The filmmakers deftly fracture the reality of their characters and allow audiences to see not only how frail the human mind can be, but the untapped potential that is inside each person. They use beautifully dark visuals and a keen sense of humor to guide audiences through Devil’s Acid. The story and its meaning firmly hold the audience’s attention, and the writers found a wonderful balance of ridiculousness and substance when developing this film.
While I was impressed with the ideas proposed throughout the film, the actors’ inability to deliver these ideas was a monumental turnoff. There were times when each actor found a place in which they were comfortable. Moments when they came across as authentic and convinced viewers, however briefly, of what was taking place within these prison walls. However, the majority of the film is plagued by poor acting, making it difficult to appreciate the better elements.

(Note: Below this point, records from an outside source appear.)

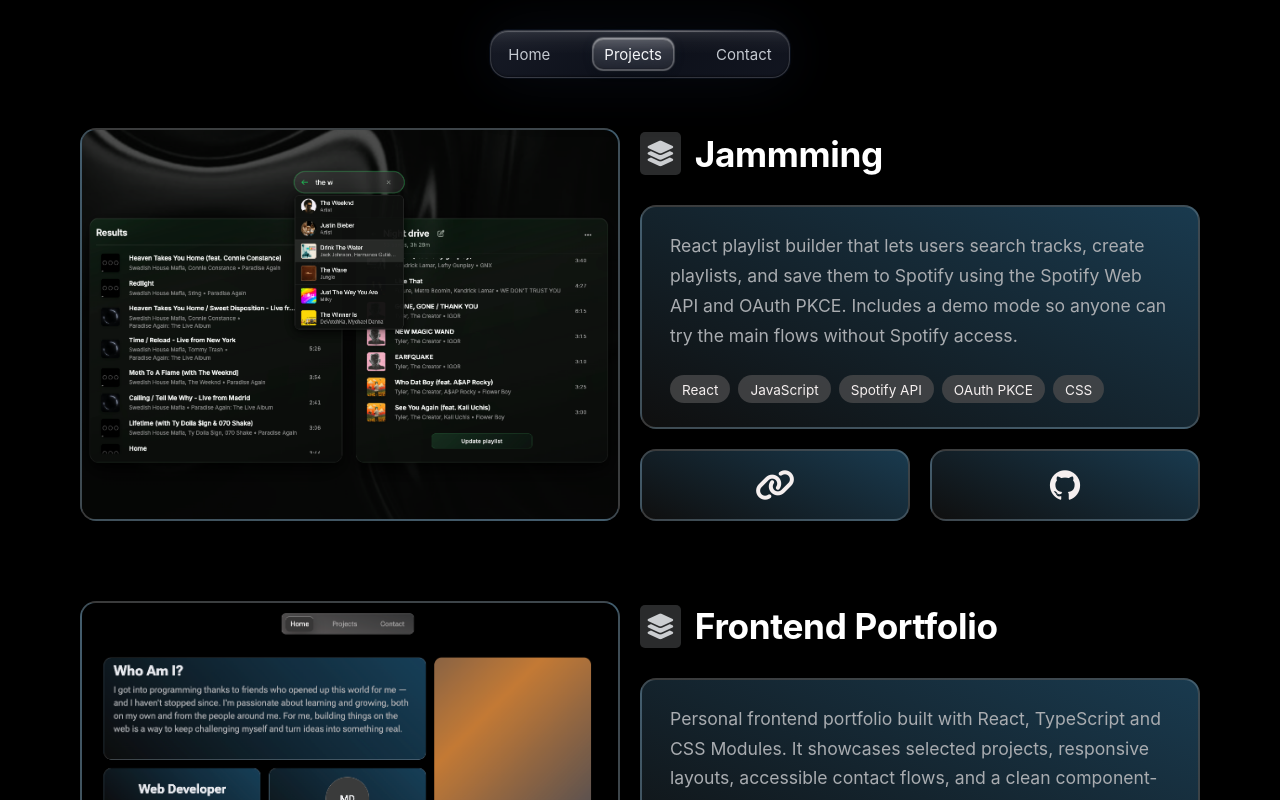
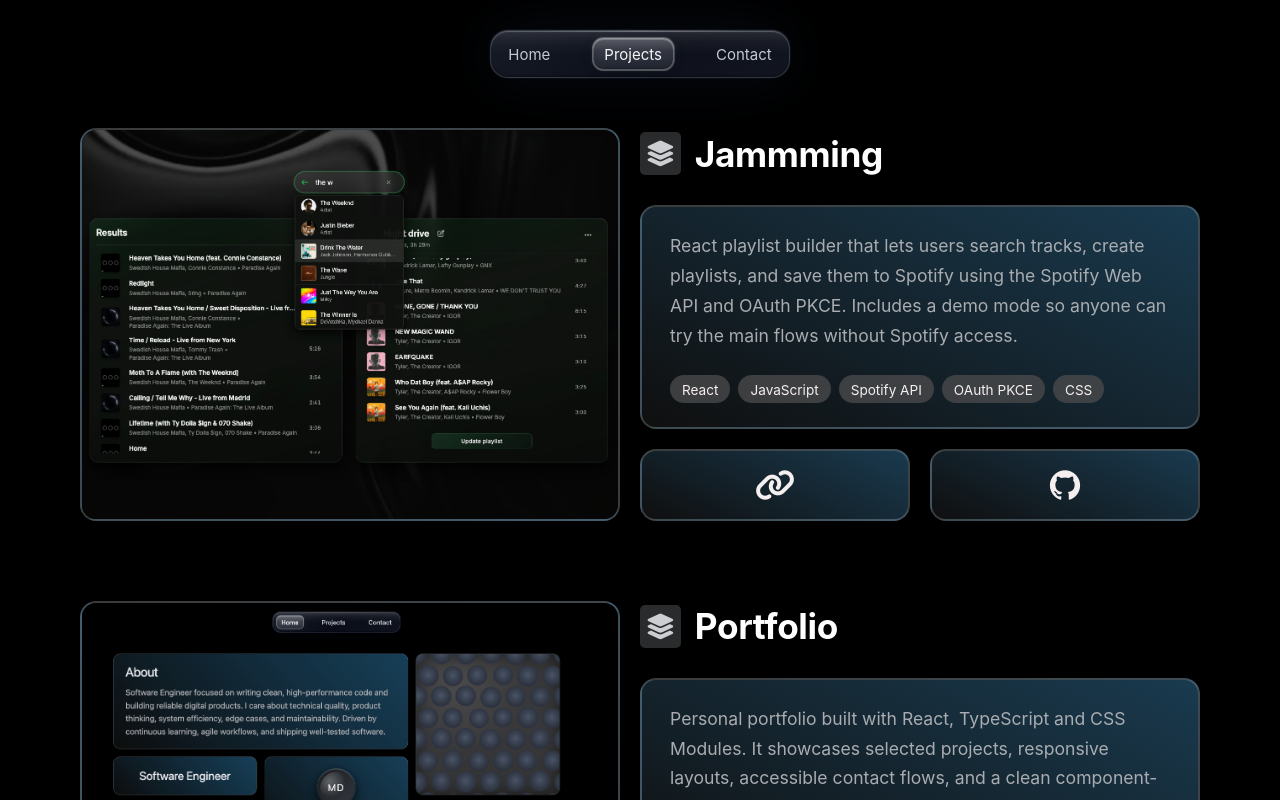
Before and after one commit to Marcodggz/portfolio, a React (Vite) app: page /projects in a window 1280 px wide. Shown: the top 800 px of the page. Built offline with nearby package versions, Linux system fonts and the light colour scheme.

Commit message:
content(projects): refine portfolio project section

```diff
--- a/src/data/projects.ts
+++ b/src/data/projects.ts
@@ -16,11 +16,11 @@
     githubUrl: 'https://github.com/Marcodggz/jammming',
   },
   {
-    title: 'Frontend Portfolio',
+    title: 'Portfolio',
     description:
-      'Personal frontend portfolio built with React, TypeScript and CSS Modules. It showcases selected projects, responsive layouts, accessible contact flows, and a clean component-based structure.',
+      'Personal portfolio built with React, TypeScript and CSS Modules. It showcases selected projects, responsive layouts, accessible contact flows, and a clean component-based structure.',
     image: portfolioImage,
-    imageAlt: 'Screenshot of the Frontend Portfolio home page layout',
+    imageAlt: 'Screenshot of the Portfolio home page layout',
     technologies: ['React', 'TypeScript', 'CSS Modules'],
     liveUrl: 'https://tu-portfolio-url.vercel.app/', // Uncomment when deployed
     githubUrl: 'https://github.com/Marcodggz/portfolio',
```
Also changed, not shown: src/assets/portfolio-screenshot.png, 1 other file (tests, documents, lock files or other folders).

Except for Betty Jeune (who portrayed Aiesha), the characters lacked cohesion within themselves. Jeune managed to remain level-headed and stay in character throughout Devil’s Acid. The other actors struggle to keep their characters’ personalities linear and in check, even when allowing for everyone tripping on acid. Character development is necessary for any story, but these fictional people never do. They merely veered from their assigned roles, leaving audiences confused about their part in this world.
Again, the writers of Devil’s Acid found a wonderfully twisted way to present audiences with a new understanding of the human psyche. They visited untapped caverns of the mind and displayed existential views of the world that we live in. Had it not been for the majority of the casts’ inability to act, I believe that Gibson, Kruithof, and Nissen’s artistically written script could have been beautifully expressed through this wonderfully warped story.
"…beautifully dark visuals and a keen sense of humor..."